= ASSIGNED TASK =
What lines below contain the word "transition"? Please pull each one out.

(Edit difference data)
****************
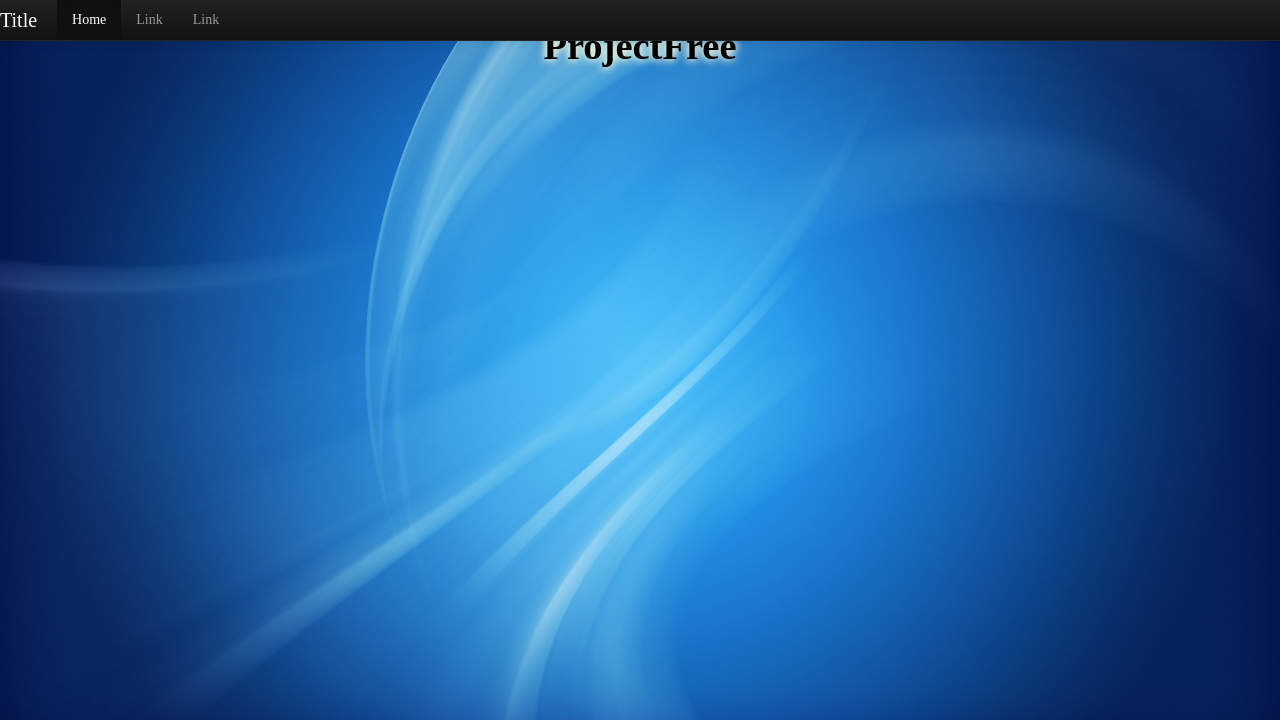
Repository: BrunoRB/ProjetoBanco
Page: http://localhost/templates/header.php
An editor plug-in stored every save of this project. The page is shown before and after a run of saves, followed by the edit.
The browser window is 1280 px wide. The pictures show the whole page.
The page is run by PHP 8.4 with error messages shown; the project is at /var/www/html/.

Above is the page before, as saved 2013-06-14 03:31:35.

### codigo/ProjectFree/templates/header.php
<!DOCTYPE HTML>

<html lang="pt-BR">
<head>
<meta charset='utf-8' />
<title>Project Free</title>

<meta name="viewport" content="width=device-width, initial-scale=1.0">
<link rel="stylesheet" type="text/css"
	href="../resources/css/bootstrap.css" />
<link rel="stylesheet" type="text/css"
	href="../resources/css/bootstrap-responsive.css" />
<link rel="stylesheet" type="text/css" href="../resources/css/main.css" />

<script type="text/javascript" src="../resources/js/jquery-2.0.2.js"></script>
<script type="text/javascript" src="../resources/js/bootstrap.js"></script>
</head>
<body>
	<header>
		<div class="pagination-centered">
			<h1 class="text-">ProjectFree</h1>
			<nav class="navbar navbar-fixed-top navbar-inverse">
				<div class="navbar-inner">
					<a class="brand" href="#">Title</a>
					<ul class="nav">
						<li class="active"><a href="#">Home</a></li>
						<li><a href="#">Link</a></li>
						<li><a href="#">Link</a></li>
					</ul>
				</div>
			</nav>
		</div>
	</header>

### codigo/ProjectFree/resources/css/main.css

body {
    font-family: Times New Roman;
    background: url(../img/blue.jpg) no-repeat center center fixed;
    background-size: cover;
	margin: 2% !important;
}

h1 {
	color: #aaf;
    text-shadow: none;
    -webkit-transition: 500ms linear 0s;
    -moz-transition: 500ms linear 0s;
    -o-transition: 500ms linear 0s;
    transition: 500ms linear 0s;
    outline: 0 none;
    color: black;
    text-shadow: -1px 1px 8px #ffc, 1px -1px 8px #fff;

}

h1:hover, button:hover {
	color: white;
    text-shadow: -1px 1px 8px #ffc, 1px -1px 8px #fff;
}

.verticalCenter {
	margin-top: 10%;
}

footer.footer {
	margin-bottom: 1%;
}

#container {
	font-size: large;
}

Loaded but not shown: codigo/ProjectFree/resources/css/bootstrap.css (library); codigo/ProjectFree/resources/css/bootstrap-responsive.css (library); codigo/ProjectFree/resources/js/jquery-2.0.2.js (library); codigo/ProjectFree/resources/js/bootstrap.js (library)

After the next 2 saves:
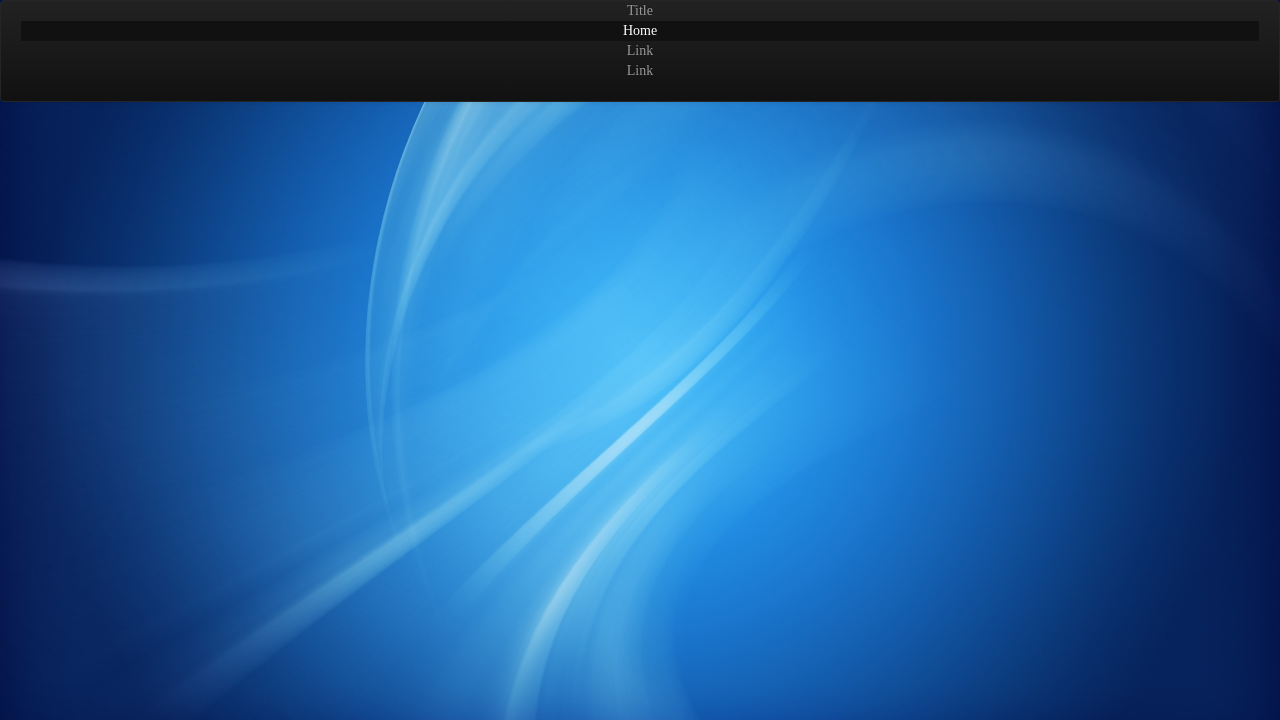
The 2 saves are shown as one change because they came seconds apart.
The last was saved 7 s later.
--- a/codigo/ProjectFree/templates/header.php
+++ b/codigo/ProjectFree/templates/header.php
@@ -19,8 +19,8 @@
 	<header>
 		<div class="pagination-centered">
 			<h1 class="text-">ProjectFree</h1>
-			<nav class="navbar navbar-fixed-top navbar-inverse">
-				<div class="navbar-inner">
+			<nav class="navbar-inverse">
+				<div class="navbar-inner navbar-fixed-top">
 					<a class="brand" href="#">Title</a>
 					<ul class="nav">
 						<li class="active"><a href="#">Home</a></li>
****************
= TASK RESULT =
    -webkit-transition: 500ms linear 0s;
    -moz-transition: 500ms linear 0s;
    -o-transition: 500ms linear 0s;
    transition: 500ms linear 0s;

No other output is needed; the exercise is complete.